Dataset records:
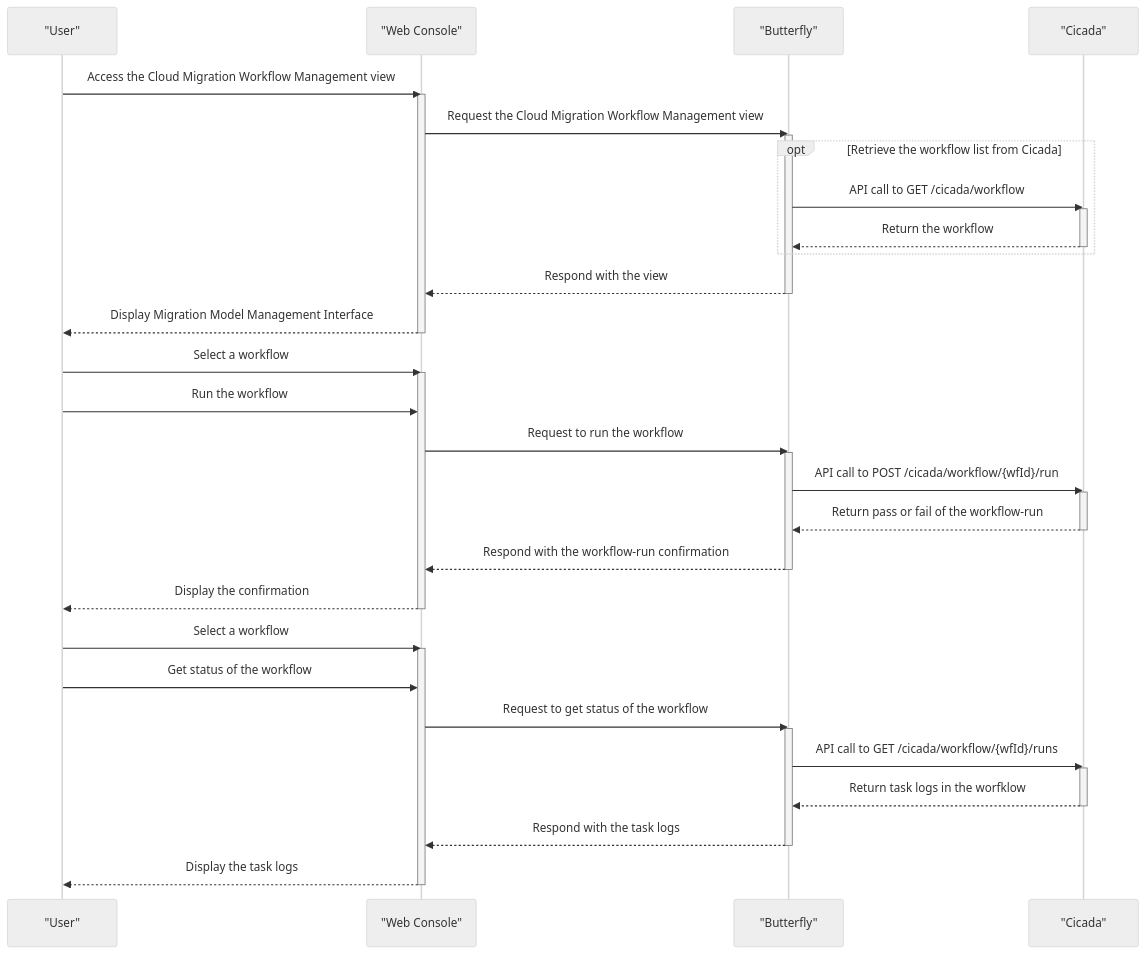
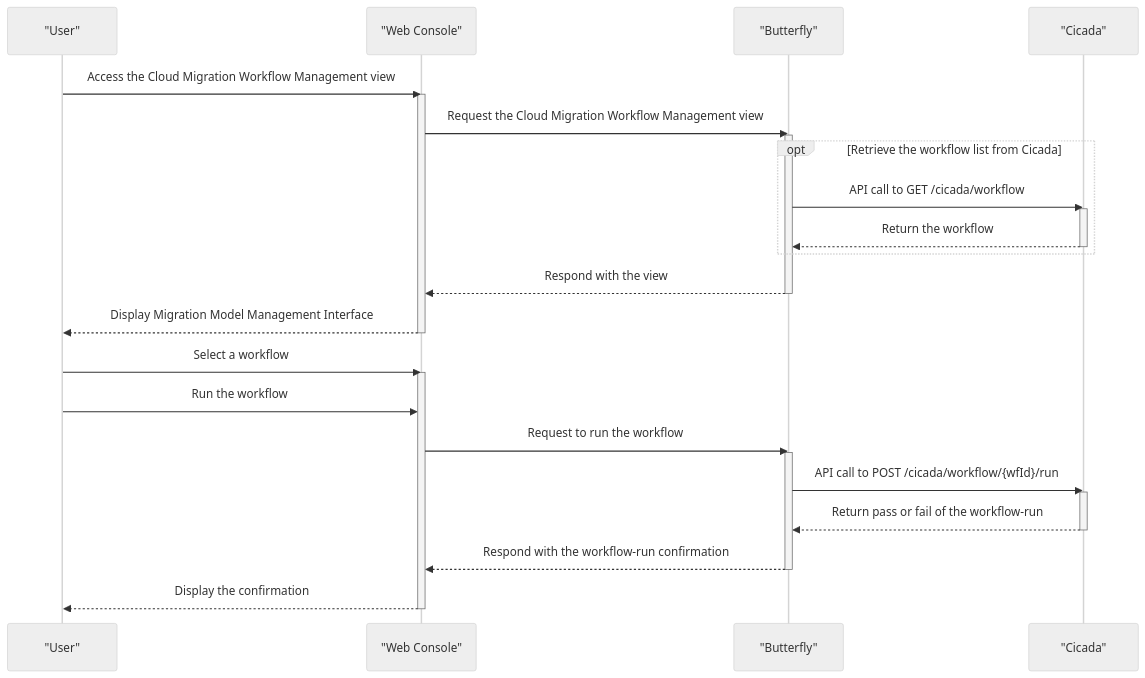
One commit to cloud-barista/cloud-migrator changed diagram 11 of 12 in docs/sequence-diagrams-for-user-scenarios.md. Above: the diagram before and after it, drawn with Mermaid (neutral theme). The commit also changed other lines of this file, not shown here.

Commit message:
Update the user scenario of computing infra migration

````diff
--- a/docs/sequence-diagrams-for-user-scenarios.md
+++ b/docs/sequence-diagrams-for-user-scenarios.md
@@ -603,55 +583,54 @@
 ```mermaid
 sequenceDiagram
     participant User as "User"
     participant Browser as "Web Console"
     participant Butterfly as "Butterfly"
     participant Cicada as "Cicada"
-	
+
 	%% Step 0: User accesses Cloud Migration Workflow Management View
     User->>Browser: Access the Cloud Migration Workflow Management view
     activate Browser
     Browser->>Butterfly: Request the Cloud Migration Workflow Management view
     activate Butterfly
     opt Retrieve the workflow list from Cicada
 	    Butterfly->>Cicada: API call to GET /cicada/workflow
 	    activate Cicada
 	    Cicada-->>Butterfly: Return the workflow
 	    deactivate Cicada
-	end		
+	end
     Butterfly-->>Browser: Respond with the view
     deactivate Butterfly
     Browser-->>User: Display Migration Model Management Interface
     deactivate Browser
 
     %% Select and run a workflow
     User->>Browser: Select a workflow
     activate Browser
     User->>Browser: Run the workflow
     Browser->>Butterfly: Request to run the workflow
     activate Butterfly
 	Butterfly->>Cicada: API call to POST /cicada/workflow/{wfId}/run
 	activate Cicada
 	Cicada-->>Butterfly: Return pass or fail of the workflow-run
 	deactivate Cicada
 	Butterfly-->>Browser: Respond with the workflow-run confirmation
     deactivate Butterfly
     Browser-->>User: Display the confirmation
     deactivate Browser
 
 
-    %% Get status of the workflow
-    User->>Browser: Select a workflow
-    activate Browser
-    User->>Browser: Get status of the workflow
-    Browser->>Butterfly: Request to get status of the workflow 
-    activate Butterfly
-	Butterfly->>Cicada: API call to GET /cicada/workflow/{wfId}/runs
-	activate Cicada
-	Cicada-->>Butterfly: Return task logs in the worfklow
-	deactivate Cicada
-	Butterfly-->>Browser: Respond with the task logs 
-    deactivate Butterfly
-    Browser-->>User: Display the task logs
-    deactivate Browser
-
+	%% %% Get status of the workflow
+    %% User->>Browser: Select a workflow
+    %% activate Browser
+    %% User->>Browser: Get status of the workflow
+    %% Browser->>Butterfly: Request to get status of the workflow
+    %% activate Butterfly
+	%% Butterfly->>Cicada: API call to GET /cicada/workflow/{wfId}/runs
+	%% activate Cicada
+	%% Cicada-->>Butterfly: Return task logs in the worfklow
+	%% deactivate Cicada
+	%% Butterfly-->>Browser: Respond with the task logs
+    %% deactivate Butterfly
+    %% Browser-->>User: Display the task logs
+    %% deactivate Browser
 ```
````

> YOUR ASSIGNMENT
Would it be possible to print the records above verbatim, pictures omitted?

> TASK RESULT
One commit to cloud-barista/cloud-migrator changed diagram 11 of 12 in docs/sequence-diagrams-for-user-scenarios.md. Above: the diagram before and after it, drawn with Mermaid (neutral theme). The commit also changed other lines of this file, not shown here.

Commit message:
Update the user scenario of computing infra migration

````diff
--- a/docs/sequence-diagrams-for-user-scenarios.md
+++ b/docs/sequence-diagrams-for-user-scenarios.md
@@ -603,55 +583,54 @@
 ```mermaid
 sequenceDiagram
     participant User as "User"
     participant Browser as "Web Console"
     participant Butterfly as "Butterfly"
     participant Cicada as "Cicada"
-	
+
 	%% Step 0: User accesses Cloud Migration Workflow Management View
     User->>Browser: Access the Cloud Migration Workflow Management view
     activate Browser
     Browser->>Butterfly: Request the Cloud Migration Workflow Management view
     activate Butterfly
     opt Retrieve the workflow list from Cicada
 	    Butterfly->>Cicada: API call to GET /cicada/workflow
 	    activate Cicada
 	    Cicada-->>Butterfly: Return the workflow
 	    deactivate Cicada
-	end		
+	end
     Butterfly-->>Browser: Respond with the view
     deactivate Butterfly
     Browser-->>User: Display Migration Model Management Interface
     deactivate Browser
 
     %% Select and run a workflow
     User->>Browser: Select a workflow
     activate Browser
     User->>Browser: Run the workflow
     Browser->>Butterfly: Request to run the workflow
     activate Butterfly
 	Butterfly->>Cicada: API call to POST /cicada/workflow/{wfId}/run
 	activate Cicada
 	Cicada-->>Butterfly: Return pass or fail of the workflow-run
 	deactivate Cicada
 	Butterfly-->>Browser: Respond with the workflow-run confirmation
     deactivate Butterfly
     Browser-->>User: Display the confirmation
     deactivate Browser
 
 
-    %% Get status of the workflow
-    User->>Browser: Select a workflow
-    activate Browser
-    User->>Browser: Get status of the workflow
-    Browser->>Butterfly: Request to get status of the workflow 
-    activate Butterfly
-	Butterfly->>Cicada: API call to GET /cicada/workflow/{wfId}/runs
-	activate Cicada
-	Cicada-->>Butterfly: Return task logs in the worfklow
-	deactivate Cicada
-	Butterfly-->>Browser: Respond with the task logs 
-    deactivate Butterfly
-    Browser-->>User: Display the task logs
-    deactivate Browser
-
+	%% %% Get status of the workflow
+    %% User->>Browser: Select a workflow
+    %% activate Browser
+    %% User->>Browser: Get status of the workflow
+    %% Browser->>Butterfly: Request to get status of the workflow
+    %% activate Butterfly
+	%% Butterfly->>Cicada: API call to GET /cicada/workflow/{wfId}/runs
+	%% activate Cicada
+	%% Cicada-->>Butterfly: Return task logs in the worfklow
+	%% deactivate Cicada
+	%% Butterfly-->>Browser: Respond with the task logs
+    %% deactivate Butterfly
+    %% Browser-->>User: Display the task logs
+    %% deactivate Browser
 ```
````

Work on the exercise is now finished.